Q. How old is the technique?
Bandhani is an ancient art. Earliest references to this technique of picking the cloth with finger-nails and tying, before dyeing, are found in Indus Valley Civilization records, dating back to 4000 B.C. Even the Buddhist paintings, dating back to the 6th Century, in the famous Ajanata Caves have Bandhani references. Texts dating back to the times of Alexander – the great also extolled Indian Bandhani.
Q. Bandhani and other Tie and Dye methodologies…
Tie and Dye methodology, in various forms, is used frequently in the textile design industry, on fabrics, t-shirts, bandanas, scarves and dresses. In the West, this became a rage in late 60s, and is associated with the Bohemian and Hipster cultures. African Tie and Dye techniques are also well known.
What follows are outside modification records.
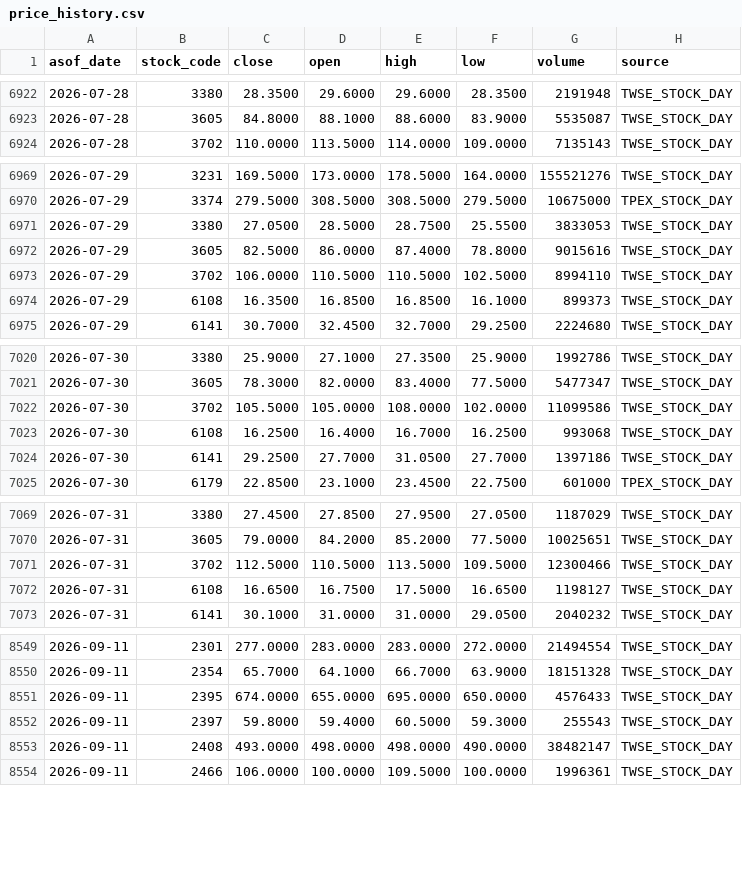
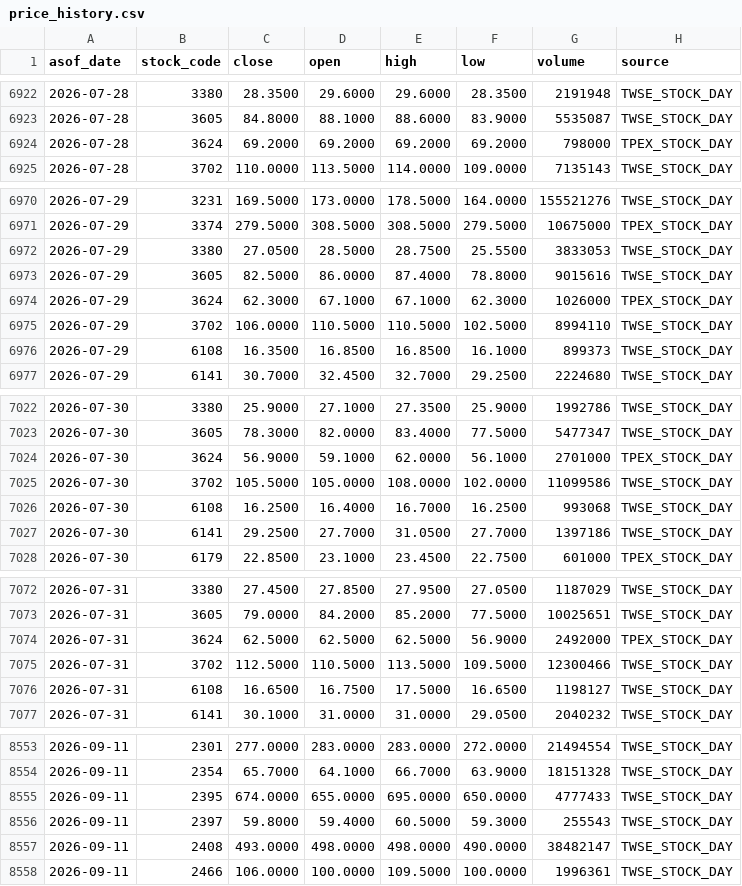
Before and after one commit to wegoliao/performance-accumulation-dashboard, a CSV file: inputs/price_history.csv, drawn as a sheet; only a part is shown, gaps mark what is left out.

```diff
--- a/inputs/price_history.csv
+++ b/inputs/price_history.csv
@@ -6923,2 +6923,3 @@ asof_date,stock_code,close,open,high,low,volume,source
 2026-07-28,3605,84.8000,88.1000,88.6000,83.9000,5535087,TWSE_STOCK_DAY
+2026-07-28,3624,69.2000,69.2000,69.2000,69.2000,798000,TPEX_STOCK_DAY
 2026-07-28,3702,110.0000,113.5000,114.0000,109.0000,7135143,TWSE_STOCK_DAY
@@ -6972,2 +6973,3 @@ asof_date,stock_code,close,open,high,low,volume,source
 2026-07-29,3605,82.5000,86.0000,87.4000,78.8000,9015616,TWSE_STOCK_DAY
+2026-07-29,3624,62.3000,67.1000,67.1000,62.3000,1026000,TPEX_STOCK_DAY
 2026-07-29,3702,106.0000,110.5000,110.5000,102.5000,8994110,TWSE_STOCK_DAY
@@ -7021,2 +7023,3 @@ asof_date,stock_code,close,open,high,low,volume,source
 2026-07-30,3605,78.3000,82.0000,83.4000,77.5000,5477347,TWSE_STOCK_DAY
+2026-07-30,3624,56.9000,59.1000,62.0000,56.1000,2701000,TPEX_STOCK_DAY
 2026-07-30,3702,105.5000,105.0000,108.0000,102.0000,11099586,TWSE_STOCK_DAY
@@ -7070,2 +7073,3 @@ asof_date,stock_code,close,open,high,low,volume,source
 2026-07-31,3605,79.0000,84.2000,85.2000,77.5000,10025651,TWSE_STOCK_DAY
+2026-07-31,3624,62.5000,62.5000,62.5000,56.9000,2492000,TPEX_STOCK_DAY
 2026-07-31,3702,112.5000,110.5000,113.5000,109.5000,12300466,TWSE_STOCK_DAY
@@ -8550,3 +8554,3 @@ asof_date,stock_code,close,open,high,low,volume,source
 2026-09-11,2354,65.7000,64.1000,66.7000,63.9000,18151328,TWSE_STOCK_DAY
-2026-09-11,2395,674.0000,655.0000,695.0000,650.0000,4576433,TWSE_STOCK_DAY
+2026-09-11,2395,674.0000,655.0000,695.0000,650.0000,4777433,TWSE_STOCK_DAY
 2026-09-11,2397,59.8000,59.4000,60.5000,59.3000,255543,TWSE_STOCK_DAY
```
Also changed, not shown: 4 other files.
In South East Asia, tie and dye assumes the stature of an art-form. Done by hand, through intricate, skill-intensive processes, these techniques are rooted in local cultures. In Japan, traditional tie and dye is called as Shibori (seen on Japanese Kimonos), while in Malay-Indonesia, Plangiand Tritikare popular tie and dye versions. These arts make use of intricate stitching (to create resistance), followed by dyeing. In Thailand, the popular Mudmee technique is used to create Shibori-like tie and dye patterns on unique black base.
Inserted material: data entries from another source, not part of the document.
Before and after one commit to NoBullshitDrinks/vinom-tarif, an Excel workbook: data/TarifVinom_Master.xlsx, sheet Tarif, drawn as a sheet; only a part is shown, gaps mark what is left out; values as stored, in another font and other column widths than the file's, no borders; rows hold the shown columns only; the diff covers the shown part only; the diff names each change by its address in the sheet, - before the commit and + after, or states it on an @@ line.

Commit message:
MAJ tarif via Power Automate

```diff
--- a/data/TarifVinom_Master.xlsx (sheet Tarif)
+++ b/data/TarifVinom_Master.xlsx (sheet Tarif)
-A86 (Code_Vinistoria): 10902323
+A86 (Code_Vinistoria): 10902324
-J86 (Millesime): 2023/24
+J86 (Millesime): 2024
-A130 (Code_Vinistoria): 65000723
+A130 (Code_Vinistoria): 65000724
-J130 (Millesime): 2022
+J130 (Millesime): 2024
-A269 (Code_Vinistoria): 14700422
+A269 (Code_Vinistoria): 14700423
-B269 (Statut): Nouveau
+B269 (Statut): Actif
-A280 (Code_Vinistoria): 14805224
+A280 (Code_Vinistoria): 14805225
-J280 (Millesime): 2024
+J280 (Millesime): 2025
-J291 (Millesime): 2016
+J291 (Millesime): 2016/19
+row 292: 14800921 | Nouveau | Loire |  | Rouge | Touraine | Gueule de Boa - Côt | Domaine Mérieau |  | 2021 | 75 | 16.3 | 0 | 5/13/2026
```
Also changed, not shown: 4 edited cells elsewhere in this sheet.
Bandhanis the Indian version of ‘tie and dye’. The patterns formed in Bandhani are way finer. It typically works with small circular patterns – the ‘dots’ or ‘specks’ motifs, created using skilled tying - using fingernails, iron-nails etc. The distinctive Bandhani dots are used to create various designs, ranging from floral to animal patterns. Sometimes, small squares or other variations are created too. Lehariya or leheria is another popular Indian tie and dye technique, used to create ‘lehar’ or wave patterns. Practised avidly in Rajasthan, it is used to create vibrant turbans, sarees and dupattas.
Q. Who produces Bandhani?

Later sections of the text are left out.